The sharp increase in opioid overdose-related deaths in the United States is a public health emergency. An urgent search to uncover the biological mechanisms of opioid use disorder (OUD) is underway with the goal of identifying potential therapeutic targets. In a new study published in Molecular Psychiatry, researchers from nine institutions, led by the Integrative Neuroscience Research Branch in the NIDA Intramural Research Program, investigated the role of brain stress systems in driving opioid addiction-like behavior.

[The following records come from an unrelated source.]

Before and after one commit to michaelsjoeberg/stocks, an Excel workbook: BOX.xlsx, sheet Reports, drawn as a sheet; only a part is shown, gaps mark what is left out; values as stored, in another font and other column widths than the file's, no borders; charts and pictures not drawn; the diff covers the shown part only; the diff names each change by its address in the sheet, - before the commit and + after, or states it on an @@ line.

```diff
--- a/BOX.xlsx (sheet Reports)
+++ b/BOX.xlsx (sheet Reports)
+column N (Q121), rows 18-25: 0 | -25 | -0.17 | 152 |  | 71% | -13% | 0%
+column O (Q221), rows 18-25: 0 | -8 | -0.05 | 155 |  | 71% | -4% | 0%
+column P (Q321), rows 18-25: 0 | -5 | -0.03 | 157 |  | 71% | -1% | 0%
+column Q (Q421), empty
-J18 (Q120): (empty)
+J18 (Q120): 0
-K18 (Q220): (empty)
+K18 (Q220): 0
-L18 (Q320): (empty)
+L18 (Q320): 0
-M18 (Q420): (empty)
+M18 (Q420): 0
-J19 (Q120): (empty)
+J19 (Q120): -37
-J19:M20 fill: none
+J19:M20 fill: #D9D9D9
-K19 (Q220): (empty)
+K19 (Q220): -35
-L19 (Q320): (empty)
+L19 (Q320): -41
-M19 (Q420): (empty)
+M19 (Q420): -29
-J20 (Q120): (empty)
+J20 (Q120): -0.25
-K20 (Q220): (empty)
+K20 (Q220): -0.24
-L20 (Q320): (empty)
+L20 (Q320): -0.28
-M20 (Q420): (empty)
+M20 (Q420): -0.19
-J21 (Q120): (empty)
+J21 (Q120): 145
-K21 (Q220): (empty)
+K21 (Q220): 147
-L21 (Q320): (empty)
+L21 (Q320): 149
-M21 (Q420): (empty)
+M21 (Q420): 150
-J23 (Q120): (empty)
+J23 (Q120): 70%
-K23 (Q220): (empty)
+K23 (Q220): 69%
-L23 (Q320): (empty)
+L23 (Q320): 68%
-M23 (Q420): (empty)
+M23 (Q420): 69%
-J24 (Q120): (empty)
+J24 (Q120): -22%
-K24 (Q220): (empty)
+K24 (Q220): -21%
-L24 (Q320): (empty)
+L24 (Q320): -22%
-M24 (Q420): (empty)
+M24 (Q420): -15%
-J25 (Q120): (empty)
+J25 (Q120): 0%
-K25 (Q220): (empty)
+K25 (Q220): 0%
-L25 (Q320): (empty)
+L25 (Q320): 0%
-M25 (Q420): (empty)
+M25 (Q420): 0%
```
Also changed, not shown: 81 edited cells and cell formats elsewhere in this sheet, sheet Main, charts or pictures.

Opioid withdrawal is a severely emotionally painful state (hyperkatifeia) that activates specific stress-engaged brain circuits. Intense stress leads to high levels of corticosteroids, such as glucocorticoids, circulating in the body. The researchers found evidence for glucocorticoid receptor-dependent changes in stress systems in opioid dependence across three species: humans, rats, and zebrafish. Blocking glucocorticoid receptors reduced opioid addiction-like behaviors in male and female rats and zebrafish. It also decreased a marker of brain stress system activation, excitability of corticotropin-releasing factor neurons, in the rat amygdala. The researchers additionally found evidence for adaptations in glucocorticoid receptor signaling in the amygdala of humans with OUD. The team concludes that this brain system may represent a target to treat the “stress side” of OUD. The graphic (Figure 6 in the published paper) illustrates how this glucocorticoid receptor signaling pathway may change in the central amygdala in opioid dependence.